## EXERCISE REQUIREMENTS
Filter the entries for the string "height". Copy each line that has it.

[Detected change data]
"""

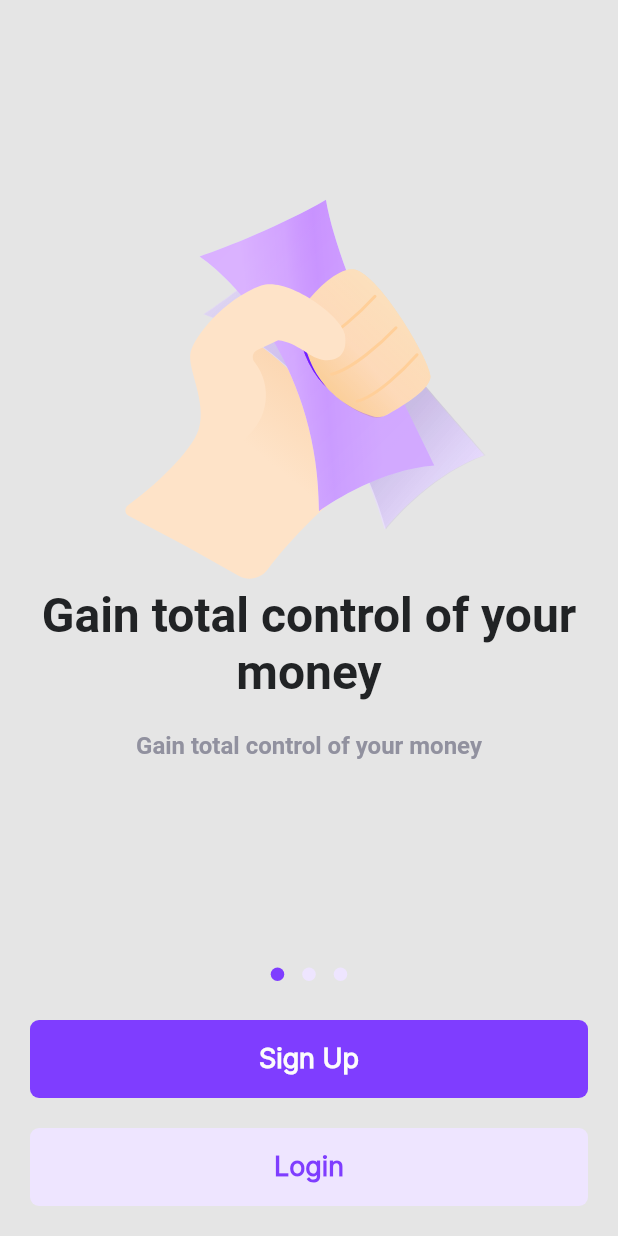
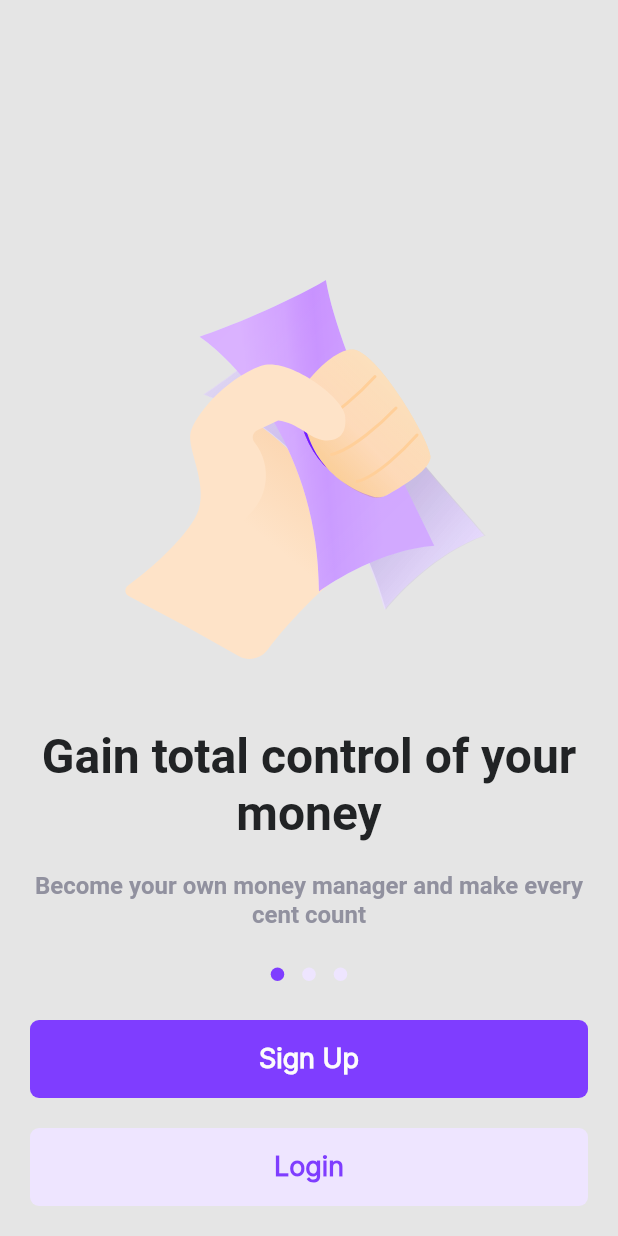
Before and after one commit to lexican/ajopay, a Flutter app: the screen it shows after launch, on a phone screen of 412 x 824 dp. Run offline on Flutter 3.47's test engine with Material 2 defaults, Android fonts, the light colour scheme and no system bars; drawn by our look-alikes of dots_indicator; our stand-ins replace flutter_svg.

```diff
--- a/lib/screens/onboarding/onboarding.dart
+++ b/lib/screens/onboarding/onboarding.dart
@@ -1,3 +1,4 @@
+import 'package:ajopay/screens/auth/sign_in.dart';
 import 'package:ajopay/utils/utils.dart';
 import 'package:ajopay/widgets/app_button/app_button.dart';
 import 'package:ajopay/widgets/onboarding_card/onboarding_card.dart';
@@ -22,15 +23,22 @@ class _OnBoardingState extends State<OnBoarding> {
     });
   }
 
+  void navigateToLogin() {
+    Navigator.push(context, MaterialPageRoute(builder: (context) => SignIn()));
+  }
+
+    void navigateToRegister() {
+    Navigator.push(context, MaterialPageRoute(builder: (context) => SignIn()));
+  }
+
   @override
   Widget build(BuildContext context) {
     var size = MediaQuery.of(context).size;
     return Scaffold(
       body: SafeArea(
-        child: Container(
+        child: SizedBox(
           height: size.height,
           width: size.width,
-          padding: const EdgeInsets.symmetric(horizontal: 20),
           child: Column(
             children: [
               const SizedBox(
@@ -78,19 +86,25 @@ class _OnBoardingState extends State<OnBoarding> {
               const SizedBox(
                 height: 20,
               ),
-              AppButton(
-                  onPressed: () {},
+              Padding(
+                padding: const EdgeInsets.symmetric(horizontal: 20),
+                child: AppButton(
+                    onPressed: navigateToLogin,
                     textColor: baseLightColor,
                     buttonColor: primaryColor,
                     buttonText: "Sign Up"),
+              ),
               const SizedBox(
                 height: 20,
               ),
-              AppButton(
-                  onPressed: () {},
+              Padding(
+                padding: const EdgeInsets.symmetric(horizontal: 20),
+                child: AppButton(
+                    onPressed: navigateToLogin,
                     textColor: primaryColor,
                     buttonColor: greyColor,
                     buttonText: "Login"),
+              ),
               const SizedBox(
                 height: 20,
               ),
--- a/lib/widgets/onboarding_card/onboarding_card.dart
+++ b/lib/widgets/onboarding_card/onboarding_card.dart
@@ -15,11 +15,16 @@ class OnBoardingCard extends StatelessWidget {
 
   @override
   Widget build(BuildContext context) {
-    return Column(
-      mainAxisAlignment: MainAxisAlignment.center,
+    return Padding(
+      padding: const EdgeInsets.symmetric(horizontal: 20),
+      child: Column(
+        mainAxisAlignment: MainAxisAlignment.end,
         crossAxisAlignment: CrossAxisAlignment.center,
         children: [
           SvgPicture.asset(assetImage),
+          const SizedBox(
+            height: 40,
+          ),
           Text(
             title,
             textAlign: TextAlign.center,
@@ -30,12 +35,15 @@ class OnBoardingCard extends StatelessWidget {
             height: 20,
           ),
           Text(
-          title,
+            description,
             textAlign: TextAlign.center,
             style: const TextStyle(
-              color: baseBlackLight, fontSize: 16, fontWeight: FontWeight.w700),
+                color: baseBlackLight,
+                fontSize: 16,
+                fontWeight: FontWeight.w700),
           ),
         ],
+      ),
     );
   }
 }
--- a/pubspec.yaml
+++ b/pubspec.yaml
@@ -59,11 +59,12 @@ flutter:
   # the material Icons class.
   uses-material-design: true
 
-  # To add assets to your application, add an assets section, like this:
+  # To add assets to your application, add an assets section, ylike this:
   assets:
     - assets/svg/onboarding_icon_1.svg
     - assets/svg/onboarding_icon_2.svg
     - assets/svg/onboarding_icon_3.svg
+
 
   # An image asset can refer to one or more resolution-specific "variants", see
   # https://flutter.dev/assets-and-images/#resolution-aware.
```
Also changed, not shown: lib/screens/auth/sign_in.dart (added, +44 -0 lines), assets/svg/back_arrow.svg (added). Lines whose indentation alone changed are shown as unchanged.
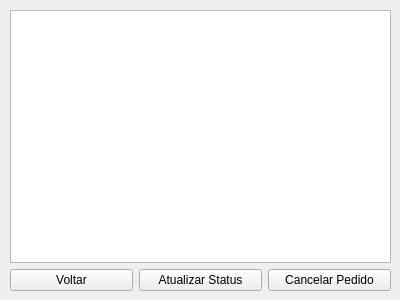
Before: the Qt Designer form qtQuickOrder/QuickOrder/orderstatusmenu.ui in henriqueramalho1/QuickOrder, drawn with Qt 5.
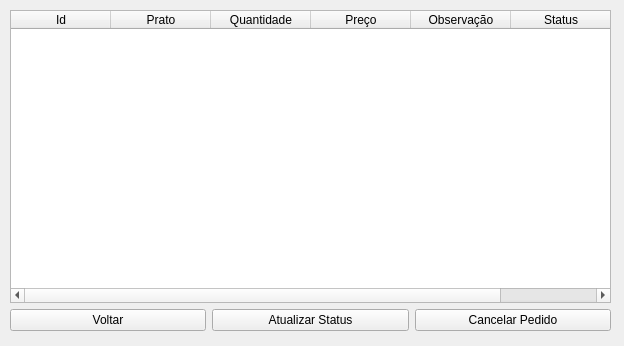
After: the same form once the commit is applied.

Commit message: added order list menu

```diff
--- a/qtQuickOrder/QuickOrder/orderstatusmenu.ui
+++ b/qtQuickOrder/QuickOrder/orderstatusmenu.ui
@@ -6,8 +6,8 @@
    <rect>
     <x>0</x>
     <y>0</y>
-    <width>400</width>
-    <height>300</height>
+    <width>624</width>
+    <height>346</height>
    </rect>
   </property>
   <property name="windowTitle">
@@ -18,11 +18,81 @@
     <rect>
      <x>10</x>
      <y>10</y>
-     <width>381</width>
-     <height>281</height>
+     <width>601</width>
+     <height>321</height>
     </rect>
    </property>
    <layout class="QGridLayout" name="gridLayout">
+    <item row="0" column="0" colspan="3">
+     <widget class="QTableWidget" name="orderWidget">
+      <property name="inputMethodHints">
+       <set>Qt::ImhNone</set>
+      </property>
+      <property name="editTriggers">
+       <set>QAbstractItemView::NoEditTriggers</set>
+      </property>
+      <property name="dragDropMode">
+       <enum>QAbstractItemView::DragOnly</enum>
+      </property>
+      <property name="alternatingRowColors">
+       <bool>true</bool>
+      </property>
+      <property name="selectionBehavior">
+       <enum>QAbstractItemView::SelectRows</enum>
+      </property>
+      <property name="showGrid">
+       <bool>true</bool>
+      </property>
+      <property name="sortingEnabled">
+       <bool>false</bool>
+      </property>
+      <property name="cornerButtonEnabled">
+       <bool>true</bool>
+      </property>
+      <property name="rowCount">
+       <number>0</number>
+      </property>
+      <attribute name="horizontalHeaderVisible">
+       <bool>true</bool>
+      </attribute>
+      <attribute name="verticalHeaderVisible">
+       <bool>false</bool>
+      </attribute>
+      <attribute name="verticalHeaderCascadingSectionResizes">
+       <bool>false</bool>
+      </attribute>
+      <column>
+       <property name="text">
+        <string>Id</string>
+       </property>
+      </column>
+      <column>
+       <property name="text">
+        <string>Prato</string>
+       </property>
+      </column>
+      <column>
+       <property name="text">
+        <string>Quantidade</string>
+       </property>
+      </column>
+      <column>
+       <property name="text">
+        <string>Preço</string>
+       </property>
+      </column>
+      <column>
+       <property name="text">
+        <string>Observação</string>
+       </property>
+      </column>
+      <column>
+       <property name="text">
+        <string>Status</string>
+       </property>
+      </column>
+     </widget>
+    </item>
     <item row="1" column="0">
      <widget class="QPushButton" name="backButton">
       <property name="text">
@@ -44,9 +114,6 @@
       </property>
      </widget>
     </item>
-    <item row="0" column="0" colspan="3">
-     <widget class="QListWidget" name="orderListWidget"/>
-    </item>
    </layout>
   </widget>
  </widget>
```
The commit also changes 3 other files.
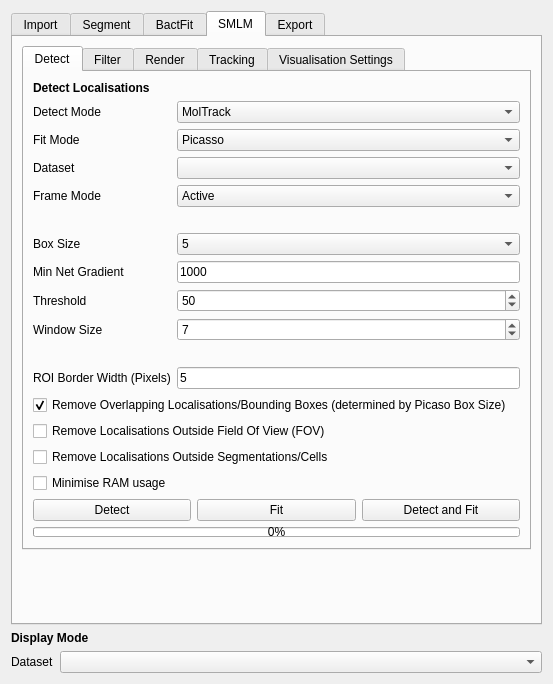
Old version of the form src/moltrack/GUI/widget_ui.ui in the repository piedrro/napari-moltrack.
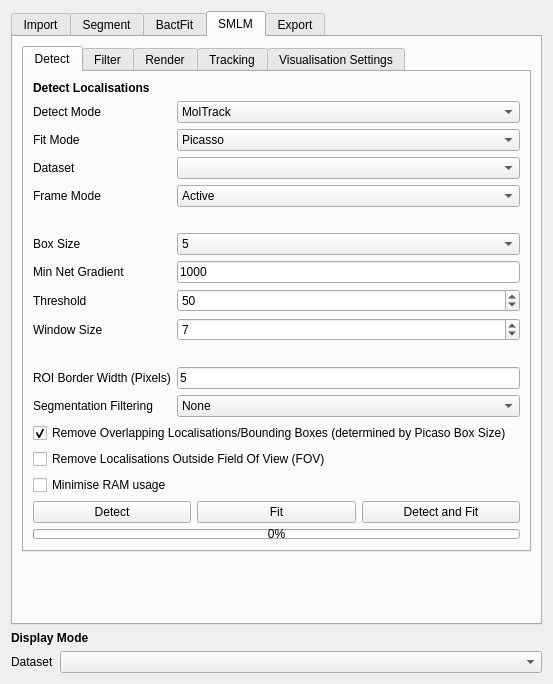
New version of the form. The open tabs and pages were chosen to show the change.

Commit message: added segmentation filtering options for picasso, cells/segmentations

Patch:
```diff
--- a/src/moltrack/GUI/widget_ui.ui
+++ b/src/moltrack/GUI/widget_ui.ui
@@ -1415,6 +1415,22 @@
                </property>
               </widget>
              </item>
+             <item row="11" column="0">
+              <widget class="QLabel" name="label_30">
+               <property name="text">
+                <string>Segmentation Filtering</string>
+               </property>
+              </widget>
+             </item>
+             <item row="11" column="1">
+              <widget class="QComboBox" name="picasso_segmentation_filter">
+               <item>
+                <property name="text">
+                 <string>None</string>
+                </property>
+               </item>
+              </widget>
+             </item>
             </layout>
            </item>
            <item>
@@ -1434,13 +1450,6 @@
              </property>
             </widget>
            </item>
-           <item>
-            <widget class="QCheckBox" name="picasso_segmentation_filtering">
-             <property name="text">
-              <string>Remove Localisations Outside Segmentations/Cells</string>
-             </property>
-            </widget>
-           </item>
            <item>
             <widget class="QCheckBox" name="picasso_minimise_ram">
              <property name="text">
```
The commit also changes 7 other files.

"""

## YOUR RESPONSE
           height: size.height,
                 height: 20,
                 height: 20,
                 height: 20,
+            height: 40,
             height: 20,
-    <height>300</height>
+    <height>346</height>
-     <height>281</height>
+     <height>321</height>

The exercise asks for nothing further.